by Philippine Resources - February 26, 2021

The civil works of the new Cebu international container port will start during the second half of 2021.

This was revealed during the online 160th Maritime Forum of the Maritime League, Engr. Romel Pagarom, acting manager of CPA’s Planning and Monitoring Division, said that the groundbreaking of the NCICP is scheduled for August 16.

The cost of the project is $118 million (roughly P5.9 billion) with around 35 months or approximately 3 years to build it, he said.

But of course, there have been a few delays to the project. The National Economic and Development Authority (NEDA) in 2016 gave CPA, with the Department of Transportation (DOTr) as its lead implementing agency, the clearance to pursue the project. The construction of the project was supposed to start in 2018 but was pushed back to November 2020.

Pagarom also added that they face several issues before proceeding with the civil works - Road-Right-Of-Way (RROW) acquisition which will connect the international port to the main road in Barangay Tayud (the MOA has already been drafted), and the need to work on the working visa of the South Korean consultants.

Around P132 million is expected to be downloaded to Consolacion’s coffers if the agreement’s implementation would finally push through.

“MOA was forwarded by Legal Service to the Office of the Secretary on January 20, 2021, for Sec. (Arthur) Tugade’s approval prior transfer of funds to the LGU of Consolacion. Thus, the PMU (Project Management Unit) will closely monitor the approval of the MOA and preparation of request for fund transfer of P132 million to LGU Consolacion,” said Pagarom.

For the working visa of the consultants, project proponents will be sending out a reiteration letter to the Department of Foreign Affairs (DFA).

Last January 20, 2020, DOTr issued the notice of award for the US$5.4-million consultancy services for the NCICP project to South Korea-based Yooshin Engineering Corporation.

Some of the features of this new facility include a berthing facility with a 500-meter long quay wall that can host two 2,000 twenty-foot equivalent unit (TEU) vessels at the same time; operating facilities and structures for containers; a bridge and an access road; and a dredged waterway and turning basin.

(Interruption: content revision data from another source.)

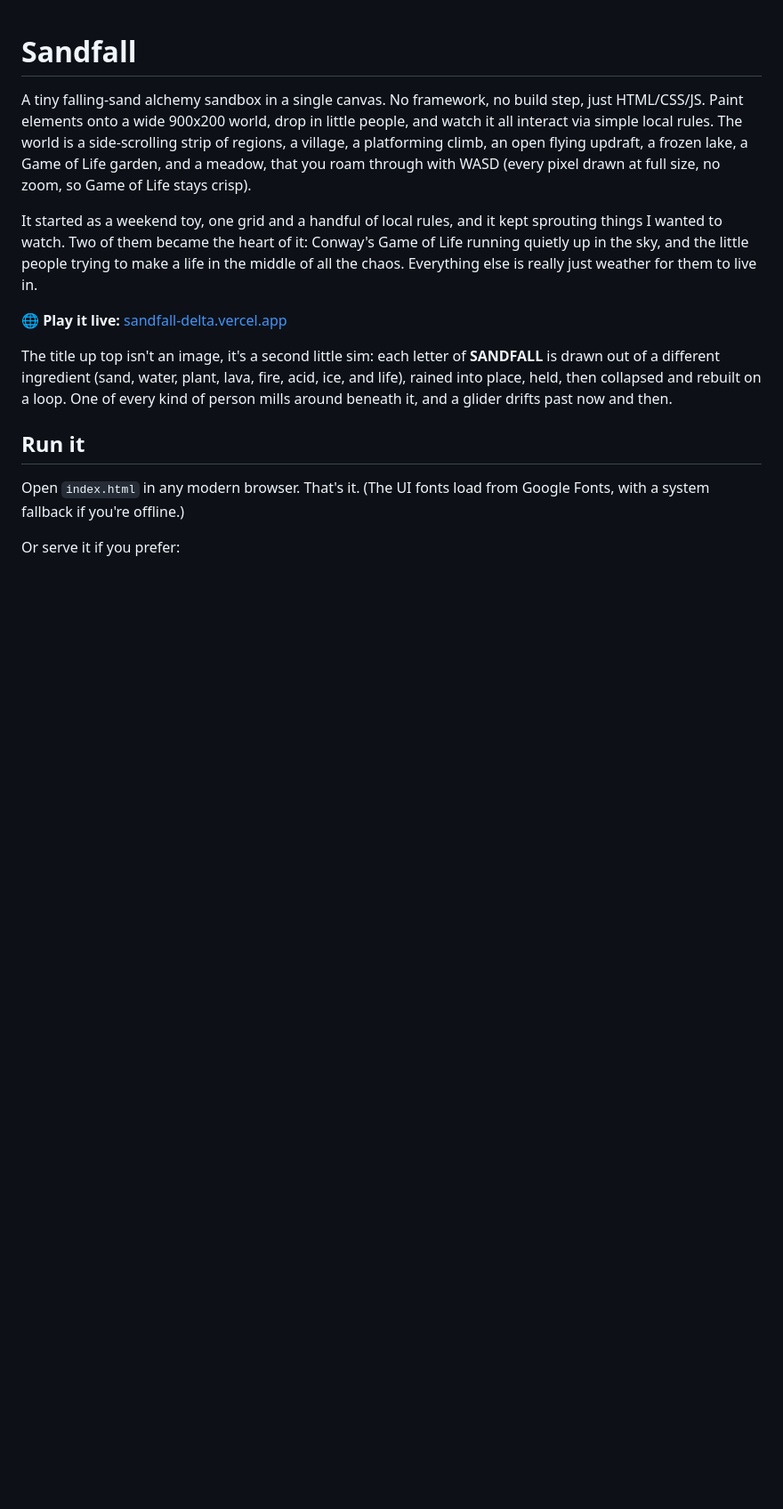
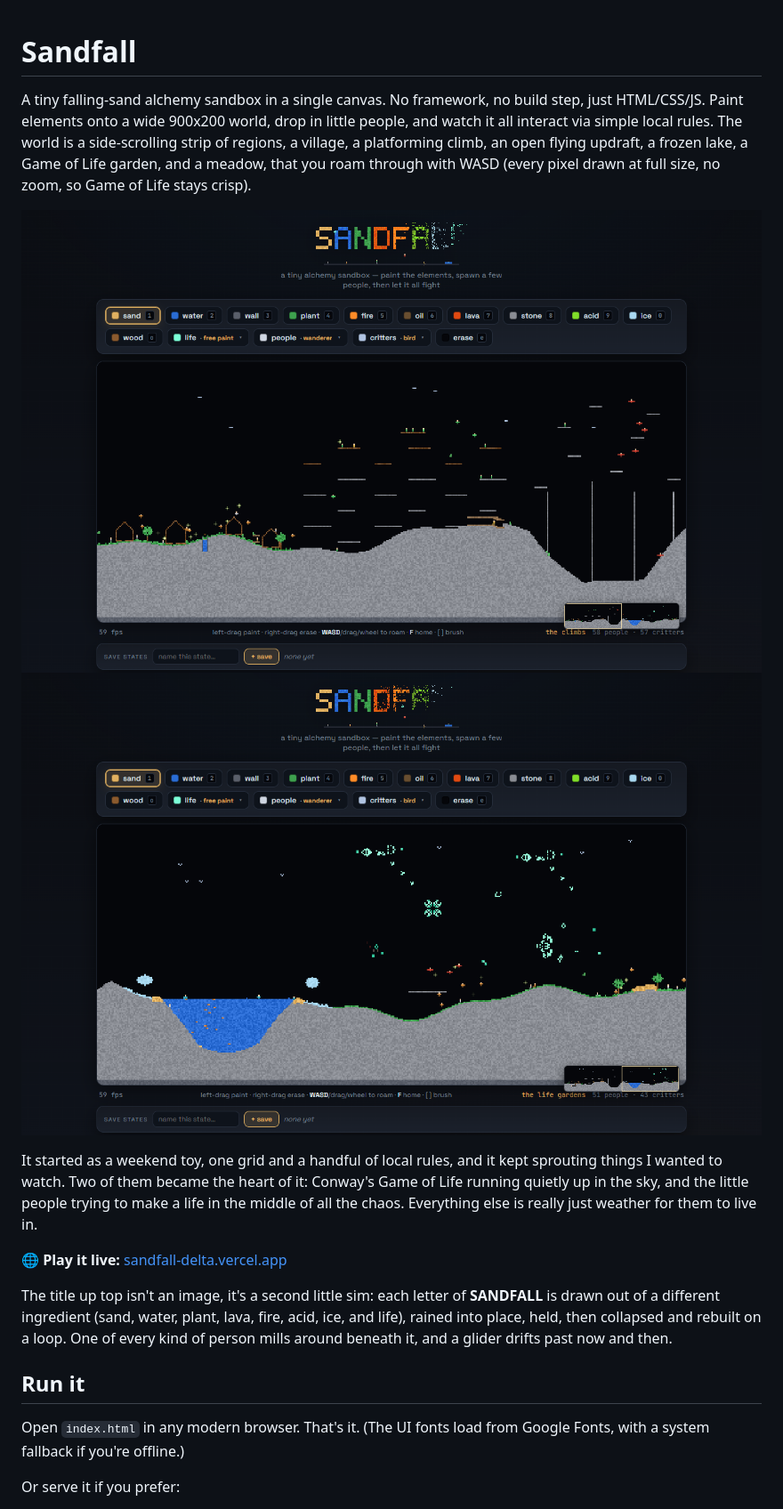
Before and after one commit to mutms7/sandfall, a Markdown page: README.md, the part around the change. Shown at 89% size. Drawn GitHub-style; pictures changed too: docs/screenshots/life-garden-lake.png (added), docs/screenshots/village-start.png (added); blank space fills up the shorter version.

Commit message:
docs: add screenshots to README
Co-Authored-By: Claude <noreply@anthropic.com>

```diff
--- a/README.md
+++ b/README.md
@@ -1,6 +1,9 @@
 # Sandfall
 
 A tiny falling-sand alchemy sandbox in a single canvas. No framework, no build step, just HTML/CSS/JS. Paint elements onto a wide 900x200 world, drop in little people, and watch it all interact via simple local rules. The world is a side-scrolling strip of regions, a village, a platforming climb, an open flying updraft, a frozen lake, a Game of Life garden, and a meadow, that you roam through with WASD (every pixel drawn at full size, no zoom, so Game of Life stays crisp).
+
+![The starting village at the left edge of the world, with wanderers milling around huts and trees](docs/screenshots/village-start.png)
+![The Game of Life garden further along the world, gliders and still lifes drifting above a small lake](docs/screenshots/life-garden-lake.png)
 
 It started as a weekend toy, one grid and a handful of local rules, and it kept sprouting things I wanted to watch. Two of them became the heart of it: Conway's Game of Life running quietly up in the sky, and the little people trying to make a life in the middle of all the chaos. Everything else is really just weather for them to live in.
 
```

This will soon serve international cargoes and the current CIP will be transformed into a domestic port to address the decongestion problems.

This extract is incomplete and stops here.